Stable crack growth in fracture mechanics specimens, i.e. side-grooved compact tension C(T), side-grooved middle tension M(T) and side-grooved part-through surface tension PS(T) specimens, is experimentally performed and numerically analysed by finite element calculations using the node shift node release technique. The crack propagation is either controlled by *J*-resistance curves for the C(T) and M(T) specimens, which are modelled two-dimensionally assuming plane strain conditions, or by local CMOD-resistance curves for the PS(T) specimen, which is modelled three-dimensionally. The triaxiality, i. e. the ratio of the hydrostatic part of the stress tensor to its deviatoric part, is introduced as the quantity characterizing the stress state at the crack tip.

For all specimens, the relation between the triaxiality and the slope of the *J*-resistance curves is shown and analysed, indicating that a decreasing triaxiality results in an increasing slope for the global *J*-resistance curves concerning the C(T) and M(T) specimens as well as for the local *J*-resistance curves regarding the PS(T) specimen.
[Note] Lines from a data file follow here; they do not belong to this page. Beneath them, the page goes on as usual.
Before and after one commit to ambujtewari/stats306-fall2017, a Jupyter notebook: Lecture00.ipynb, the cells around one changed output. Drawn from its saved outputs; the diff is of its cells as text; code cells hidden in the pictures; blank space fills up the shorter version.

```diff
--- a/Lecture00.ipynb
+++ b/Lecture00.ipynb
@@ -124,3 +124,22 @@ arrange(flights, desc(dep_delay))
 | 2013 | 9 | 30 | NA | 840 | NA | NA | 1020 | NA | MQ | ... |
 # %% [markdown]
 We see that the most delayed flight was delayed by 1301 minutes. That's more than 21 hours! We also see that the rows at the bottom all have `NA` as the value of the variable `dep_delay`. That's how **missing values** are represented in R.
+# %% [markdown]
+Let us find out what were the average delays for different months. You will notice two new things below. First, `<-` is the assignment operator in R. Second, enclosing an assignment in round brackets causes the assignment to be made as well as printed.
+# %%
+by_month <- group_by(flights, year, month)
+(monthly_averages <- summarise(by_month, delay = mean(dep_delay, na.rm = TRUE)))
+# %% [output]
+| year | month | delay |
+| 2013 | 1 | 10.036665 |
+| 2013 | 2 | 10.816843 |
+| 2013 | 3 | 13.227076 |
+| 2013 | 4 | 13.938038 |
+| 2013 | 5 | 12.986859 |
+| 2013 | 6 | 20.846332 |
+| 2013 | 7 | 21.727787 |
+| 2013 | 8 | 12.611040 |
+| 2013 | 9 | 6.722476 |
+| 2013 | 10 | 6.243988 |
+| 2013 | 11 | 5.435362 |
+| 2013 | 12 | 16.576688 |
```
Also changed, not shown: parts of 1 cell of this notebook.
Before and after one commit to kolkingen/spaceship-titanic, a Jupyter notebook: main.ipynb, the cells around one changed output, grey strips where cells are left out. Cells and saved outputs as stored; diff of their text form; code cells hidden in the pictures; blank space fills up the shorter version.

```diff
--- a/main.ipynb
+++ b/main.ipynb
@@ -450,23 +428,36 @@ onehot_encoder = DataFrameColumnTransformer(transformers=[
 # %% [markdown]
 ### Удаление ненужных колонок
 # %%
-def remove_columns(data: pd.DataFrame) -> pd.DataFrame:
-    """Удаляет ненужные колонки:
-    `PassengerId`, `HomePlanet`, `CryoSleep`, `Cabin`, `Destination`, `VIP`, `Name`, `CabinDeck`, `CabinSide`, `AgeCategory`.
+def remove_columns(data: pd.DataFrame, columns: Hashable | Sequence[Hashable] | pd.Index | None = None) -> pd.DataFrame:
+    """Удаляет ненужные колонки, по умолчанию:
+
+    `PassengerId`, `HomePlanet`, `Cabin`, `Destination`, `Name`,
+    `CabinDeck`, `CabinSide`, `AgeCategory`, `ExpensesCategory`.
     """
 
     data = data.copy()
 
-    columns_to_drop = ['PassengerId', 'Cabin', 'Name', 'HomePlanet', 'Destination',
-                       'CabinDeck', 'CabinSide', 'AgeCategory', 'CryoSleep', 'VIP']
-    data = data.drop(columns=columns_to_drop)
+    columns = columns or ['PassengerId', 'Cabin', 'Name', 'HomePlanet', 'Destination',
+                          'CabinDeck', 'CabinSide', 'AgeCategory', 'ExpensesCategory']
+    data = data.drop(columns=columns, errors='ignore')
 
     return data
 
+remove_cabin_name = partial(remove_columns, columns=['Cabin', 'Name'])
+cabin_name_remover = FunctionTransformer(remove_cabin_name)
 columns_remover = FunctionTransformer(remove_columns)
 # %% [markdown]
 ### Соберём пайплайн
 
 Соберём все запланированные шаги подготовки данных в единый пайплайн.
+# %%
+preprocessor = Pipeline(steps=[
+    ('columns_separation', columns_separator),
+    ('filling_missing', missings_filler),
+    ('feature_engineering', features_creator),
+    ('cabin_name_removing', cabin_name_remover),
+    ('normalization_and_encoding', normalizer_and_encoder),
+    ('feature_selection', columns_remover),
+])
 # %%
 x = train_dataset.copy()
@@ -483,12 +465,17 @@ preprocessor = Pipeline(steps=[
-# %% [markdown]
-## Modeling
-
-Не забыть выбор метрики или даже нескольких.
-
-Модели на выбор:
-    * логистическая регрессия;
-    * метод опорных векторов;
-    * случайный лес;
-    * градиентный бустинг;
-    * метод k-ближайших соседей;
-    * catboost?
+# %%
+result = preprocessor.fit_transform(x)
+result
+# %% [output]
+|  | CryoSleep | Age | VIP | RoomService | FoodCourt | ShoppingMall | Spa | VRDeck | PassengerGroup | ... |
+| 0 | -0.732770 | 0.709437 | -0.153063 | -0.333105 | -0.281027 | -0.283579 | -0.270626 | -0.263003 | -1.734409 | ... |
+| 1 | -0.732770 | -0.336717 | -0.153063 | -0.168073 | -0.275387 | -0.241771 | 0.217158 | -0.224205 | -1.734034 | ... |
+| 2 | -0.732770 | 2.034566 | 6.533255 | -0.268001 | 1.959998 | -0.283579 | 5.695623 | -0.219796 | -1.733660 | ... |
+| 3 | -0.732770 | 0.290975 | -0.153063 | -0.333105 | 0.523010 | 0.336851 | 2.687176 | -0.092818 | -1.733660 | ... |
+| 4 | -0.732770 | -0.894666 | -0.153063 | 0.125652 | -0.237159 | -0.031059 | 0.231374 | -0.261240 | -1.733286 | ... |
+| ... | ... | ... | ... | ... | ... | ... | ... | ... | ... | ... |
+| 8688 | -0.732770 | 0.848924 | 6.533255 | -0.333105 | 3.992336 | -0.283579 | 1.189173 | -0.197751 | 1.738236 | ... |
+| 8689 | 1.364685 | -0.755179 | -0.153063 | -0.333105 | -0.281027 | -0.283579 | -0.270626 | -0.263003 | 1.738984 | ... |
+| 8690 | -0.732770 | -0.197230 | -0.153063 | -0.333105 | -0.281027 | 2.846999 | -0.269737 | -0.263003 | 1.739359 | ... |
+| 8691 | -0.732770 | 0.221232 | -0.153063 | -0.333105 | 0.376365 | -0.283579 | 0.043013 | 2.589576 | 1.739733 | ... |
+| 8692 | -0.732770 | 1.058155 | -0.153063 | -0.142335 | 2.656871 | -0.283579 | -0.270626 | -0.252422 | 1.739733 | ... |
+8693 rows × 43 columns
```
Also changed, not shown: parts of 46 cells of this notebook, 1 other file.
**Keywords:**

crack propagation, constraint, semi-elliptical surface flaw, finite element analysis, modified , J, -concept, triaxiality

**Author Information:**

Klingbeil, D *Federal Institute for Materials Research and Testing (BAM), Berlin,*

Zadeh, GM *Federal Institute for Materials Research and Testing (BAM), Berlin,*

Eberle, A *Federal Institute for Materials Research and Testing (BAM), Berlin,*

Fricke, S *Deutsche Eisenbahn Consulting, Berlin,*

Brocks, W *Fraunhofer-Institute for Mechanics of Materials, Freiburg,*

**Committee/Subcommittee:** E08.06

**DOI:** 10.1520/STP14632S